## TASK INSTRUCTIONS
Print verbatim every line starting at the one that contains "[skip ci] updatedocs" and ending at the final line of the records; include both endpoints.

- - - -

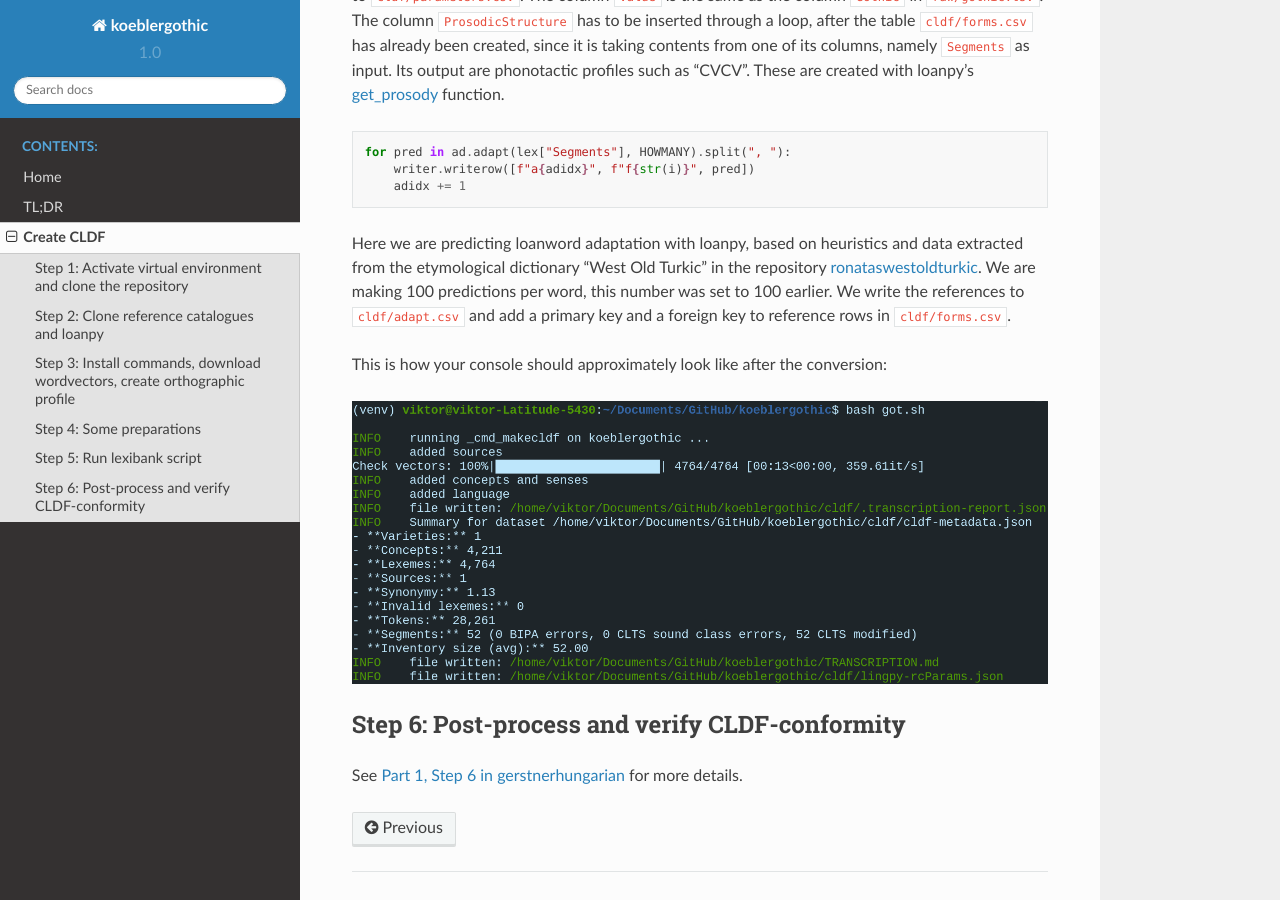
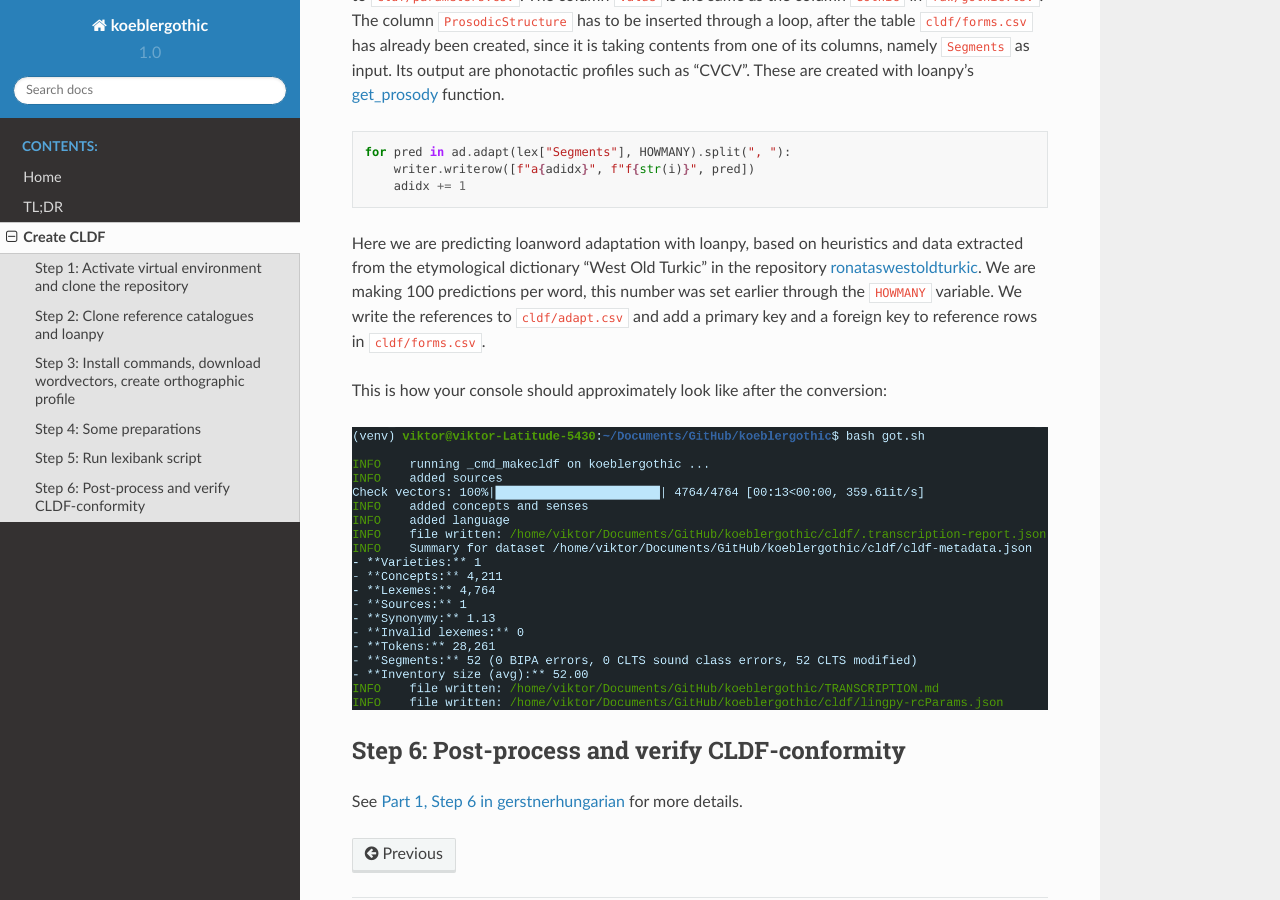
Before and after one commit to LoanpyDataHub/koeblergothic, a Sphinx documentation site: the page built from docs/mkcldf.rst, in a window 1280 px wide and 900 px high, scrolled down 5770 px. Built offline with Sphinx 7.4.7 and the Read the Docs theme 2.0.0, drawn with Linux system fonts in a browser that asks for light colours.

Commit message:
[skip ci] updatedocs

```diff
--- a/docs/mkcldf.rst
+++ b/docs/mkcldf.rst
@@ -344,8 +344,8 @@ Here we are predicting loanword adaptation with loanpy, based on heuristics
 and data extracted from the etymological dictionary "West Old Turkic"
 in the repository `ronataswestoldturkic
 <https://ronataswestoldturkic.readthedocs.io/en/latest/?badge=latest>`_. We
-are making 100 predictions per word, this number was set to 100 earlier.
-We write the references to
+are making 100 predictions per word, this number was set earlier through the
+``HOWMANY`` variable. We write the references to
 ``cldf/adapt.csv`` and add a primary key and a foreign key to reference
 rows in ``cldf/forms.csv``.
 
```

- - - -

## EXERCISE RESULT
[skip ci] updatedocs

```diff
--- a/docs/mkcldf.rst
+++ b/docs/mkcldf.rst
@@ -344,8 +344,8 @@ Here we are predicting loanword adaptation with loanpy, based on heuristics
 and data extracted from the etymological dictionary "West Old Turkic"
 in the repository `ronataswestoldturkic
 <https://ronataswestoldturkic.readthedocs.io/en/latest/?badge=latest>`_. We
-are making 100 predictions per word, this number was set to 100 earlier.
-We write the references to
+are making 100 predictions per word, this number was set earlier through the
+``HOWMANY`` variable. We write the references to
 ``cldf/adapt.csv`` and add a primary key and a foreign key to reference
 rows in ``cldf/forms.csv``.
 
```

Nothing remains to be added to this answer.